“It is the most perfect place,” Sophia echoed, and it seemed that Mr. Steinmetz was most ridiculously pleased by her approval. Lottie, looking on them both with a certain amount of approval, continued briskly.
“Fetch us down the basket, Fred … and the rugs. Frank wishes to try his hand with his new fishing rod…”
“There aren’t any fish there save minnows,” Mr. Steinmetz warned and Frank Thurmond hissed, “Not another word from you, spoil-sport!”
Mr. Steinmetz shook his head in pity, and handed down little Ellie from the buggy.
“There are some tiny little frogs, though,” he added. “And one morning, I saw a wild jaguar-cat come down to drink.”
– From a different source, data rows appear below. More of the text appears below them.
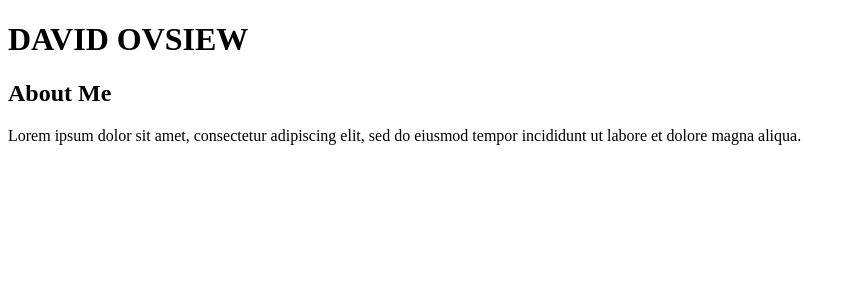
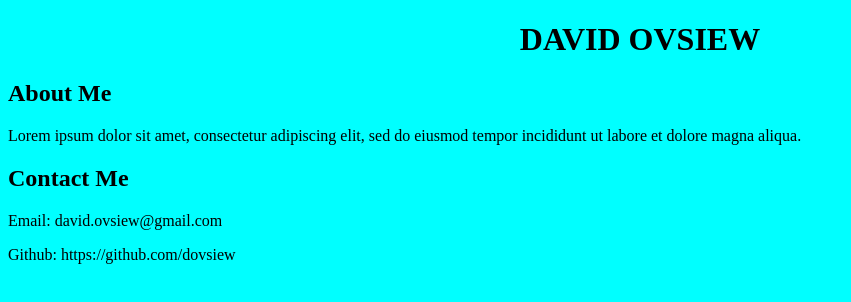
Before and after one commit to dovsiew/personal-website, a plain HTML site: page website.html in a window 1280 px wide. Shown: the whole page, without its empty margins (0-851 px from the left). Drawn offline with Linux system fonts and the light colour scheme.

Commit message:
Added basic CSS

```diff
--- /dev/null
+++ b/style.css
@@ -0,0 +1,8 @@
+body {
+	background-color: aqua;
+}
+
+h1 {
+	color: black;
+	text-align: center;
+}
--- a/website.html
+++ b/website.html
@@ -4,9 +4,13 @@
 		<meta charset = "utf-8" />
 		<meta name = "author" content = "David Ovsiew" />
 		<meta name = "description" content = "This website is for others to learn about me and for me to practice my webdev skills." />
+		<link rel="stylesheet" type="text/css" href="style.css">
 		<title>Personal Website</title>
 	</head>
 	<h1>DAVID OVSIEW</h1>
 	<h2>About Me</h2>
 	<p>Lorem ipsum dolor sit amet, consectetur adipiscing elit, sed do eiusmod tempor incididunt ut labore et dolore magna aliqua.</p>
+	<h2>Contact Me</h2>
+	<p>Email: david.ovsiew@gmail.com</p>
+	<p>Github: https://github.com/dovsiew</p>
 </html>
```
Ellie gave a small squeak of dismay, and her mother exclaimed,
“Surely there is not any danger to us, Mr. Steinmetz!”
“Only if it diverts you to think so, Mrs. Wood; they are nocturnal creatures and normally very shy.” He sounded exasperated; Sophia recalled his impatience with what he called female megrims. Of course, as a man of the world and long experience of the west, he would have encountered many more ferocious and dangerous animals.
“I would love to see such a beautiful creature as a jaguar,” she said, feeling slightly breathless. “Not as in a zoo, as in Boston … but wild and free; here – just as you observed the deer.”
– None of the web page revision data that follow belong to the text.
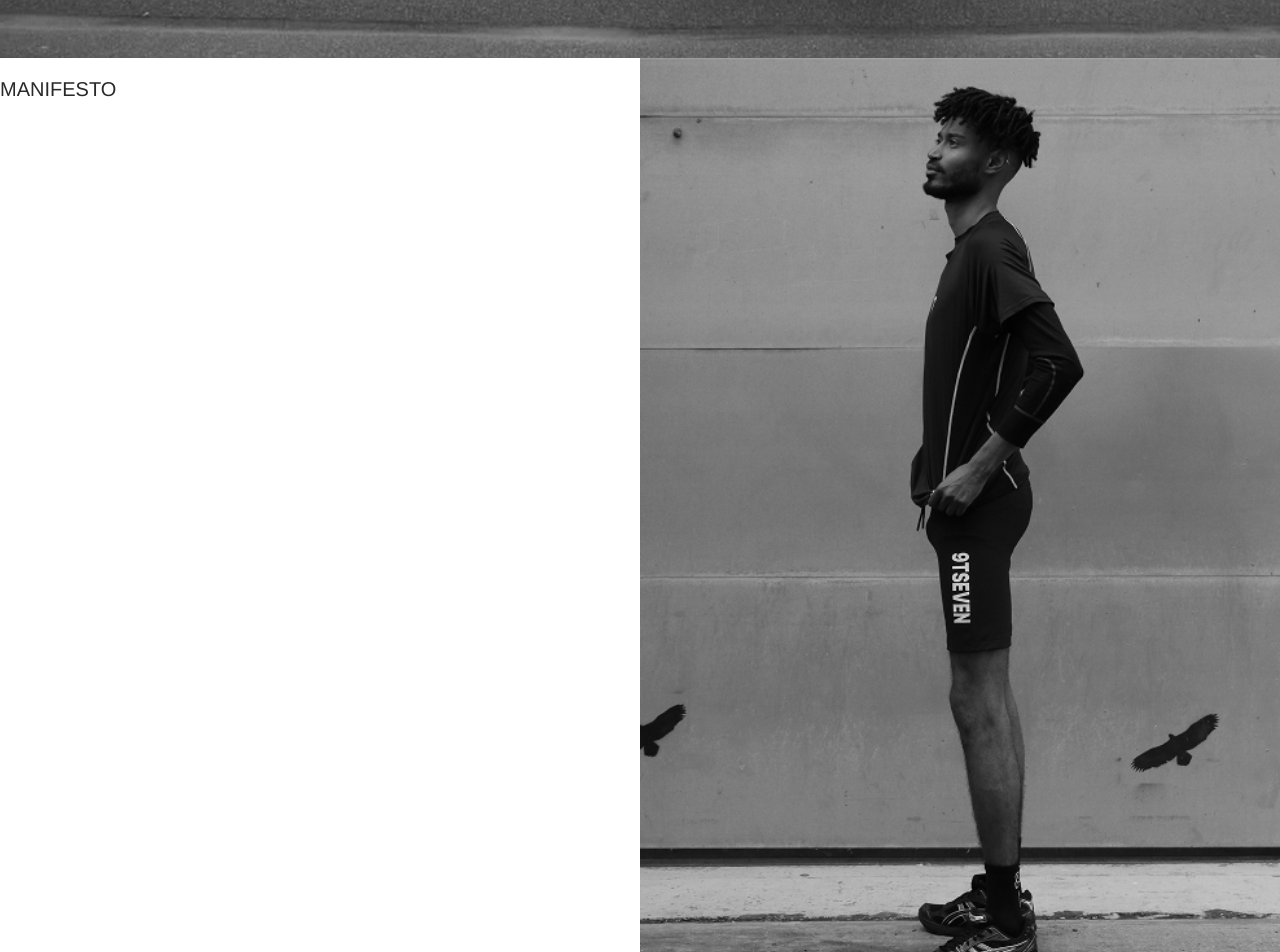
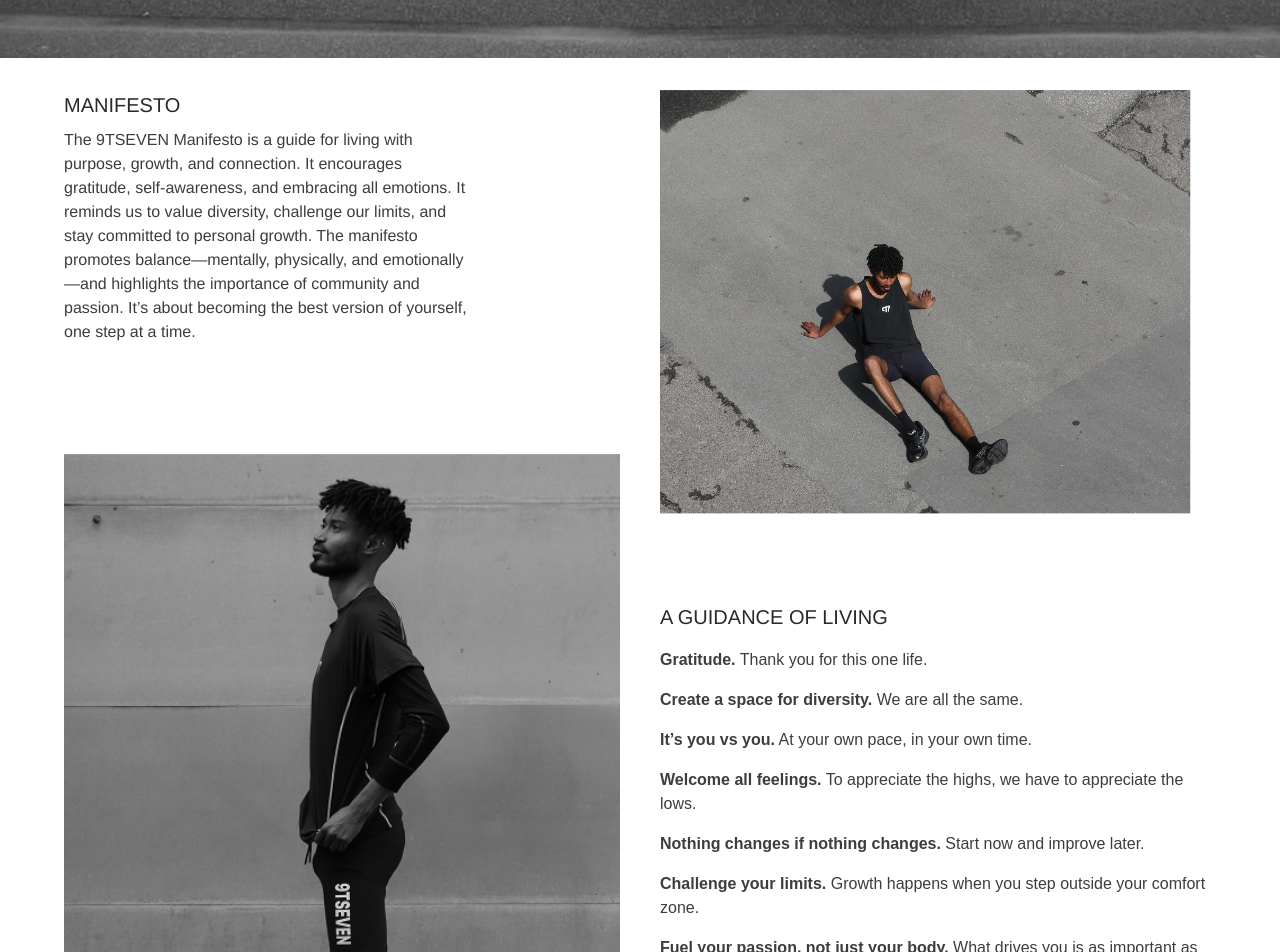
Before and after one commit to sagecave/web_9tseven, a Next.js app: page /communityPage in a window 1280 px wide. Shown: the part 756-1708 px from the top of the page. Built offline with nearby package versions, Linux system fonts and the light colour scheme.

Commit message:
layout virker, skal have bedre billeder, og skal lave event kortet

```diff
--- a/src/app/communityPage/page.js
+++ b/src/app/communityPage/page.js
@@ -6,21 +6,22 @@
       <div className="grid col-start-1 col-end-4 object-cover">
         <Image className="object-cover w-full" src="/assets/images/communityRun.jpg" alt="Community grup running" width={500} height={300} />
       </div>
-      <div className="grid grid-cols-subgrid col-start-1 col-end-4 md:grid-cols-2 md:grid-rows-3">
-        <div className="grid col-start-2 col-end-3 mt-4 mb-4 md:col-start-1 md:col-end-2  ">
+      <div className="grid grid-cols-subgrid col-start-1 col-end-4  mt-4 ">
+        <div className=" grid-cols-subgrid col-start-1 col-end-4 md:col-start-2 md:col-end-3 md:grid-cols-2 grid">
+          <div className=" col-start-2 col-end-3 mt-4 mb-4 md:col-start-1 md:col-end-2 md:w-[70%] ">
             <h2 className=" text-HeaderSizeSmall text-main_black">MANIFESTO</h2>
-          <p className="text-neutral_black text-ParagraphSize">
-            The 9TSEVEN Manifesto is a guide for living with purpose, growth, and connection. It encourages gratitude, self-awareness, and embracing all emotions. It reminds us to value diversity, challenge our limits, and stay committed to personal
-            growth. The manifesto promotes balance—mentally, physically, and emotionally—and highlights the importance of community and passion. It’s about becoming the best version of yourself, one step at a time.
+            <p className="text-neutral_black text-ParagraphSize mt-2">
+              The 9TSEVEN Manifesto is a guide for living with purpose, growth, and connection. It encourages gratitude, self-awareness, and embracing all emotions. It reminds us to value diversity, challenge our limits, and stay committed to
+              personal growth. The manifesto promotes balance—mentally, physically, and emotionally—and highlights the importance of community and passion. It’s about becoming the best version of yourself, one step at a time.
             </p>
           </div>
 
-        <div className="grid col-start-1 col-end-4 md:col-start-2 md:col-end-3 md:row-start-1 md:row-end-2  ">
-          <Image className="object-cover w-full md:w-[500]" src="/assets/images/communityStand.jpg" alt="Person sitting down" width={500} height={300} />
+          <div className="grid col-start-1 col-end-4 md:col-start-2 md:col-end-3 md:row-start-1 md:row-end-2 md:mt-4 md:ml-5">
+            <Image className="object-cover w-full md:w-full" src="/assets/images/comunityRelax.jpg" alt="Person sitting down" width={500} height={300} />
           </div>
 
-        <div className="grid col-start-2 col-end-3 mt-4 mb-4 md:col-start-2 md:col-end-3 ">
-          <h2 className="text-main_black text-HeaderSizeSmall">A GUIDANCE OF LIVING</h2>
+          <div className=" col-start-2 col-end-3 mt-4 mb-4 md:col-start-2 md:col-end-3 md:mt-20 md:ml-5 ">
+            <h2 className="text-main_black text-HeaderSizeSmall mt-2">A GUIDANCE OF LIVING</h2>
             <ul className="*:text-neutral_black *:text-ParagraphSize *:pt-4">
               <li>
                 <span className=" font-bold">Gratitude.</span> Thank you for this one life.
@@ -55,8 +56,9 @@
             </ul>
           </div>
 
-        <div className="grid col-start-1 col-end-4 ">
-          <Image className="object-cover w-full md:w-[500] md:col-start-1 md:col-end-2 md:row-start-1 md:row-end-2" src="/assets/images/communityStand.jpg" alt="Person standing" width={500} height={300} />
+          <div className="grid col-start-1 col-end-4 md:col-start-1 md:col-end-2 md:row-start-2 md:row-end-3 lg:bottom-15 md:mr-5 md:relative">
+            <Image className="object-cover w-full md:w-full md:col-start-1 md:col-end-2 md:row-start-1 md:row-end-2" src="/assets/images/communityStand.jpg" alt="Person standing" width={500} height={300} />
+          </div>
         </div>
       </div>
     </section>
```
Lines whose indentation alone changed are shown as unchanged.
“He won’t come today, that I can assure you, Miss Teague.” He smiled at her, the corners of his eyes crinkling in a most endearing way. “Wish that I could whistle him up for a visit here, just for you. Perhaps another time?”
“Perhaps, Fred,” Lottie replied, just as brisk. “Sophie and Eleanor, my dears – can you assist me with setting up our feast? The gentlemen are hungry – there should not be any great labor involved, for my cook has packed every kind of delicious food, and it will not take any time at all.”
“Miss Teague is well acquainted with the method of serving food in a small amount of time,” Eleanor Wood observed, in a tone of lazy malice, but there was no sting in it, and Sophia – overtaken by a sudden fit of school-girl emotion – stuck her tongue out at her, behind Lottie’s back. Eleanor Wood’s expression went through a brisk series, from startled, through pique, and then to rueful humor. She stuck out her own tongue, and then both of them burst into giggles.
“If you are both quite finished with being juvenile,” Lottie observed, without turning around, “The gentlemen are hungry. And so am I.”
“The schoolmistress has eyes in the back of her head, so she has!” Eleanor whispered, Lottie stated, without turning around, “No – only one which works properly to the front, but my hearing is extraordinarily acute,” whereupon all three women dissolved into giggles. Young Ellie and the two men regarded them, baffled – as if they all had gone quite mad.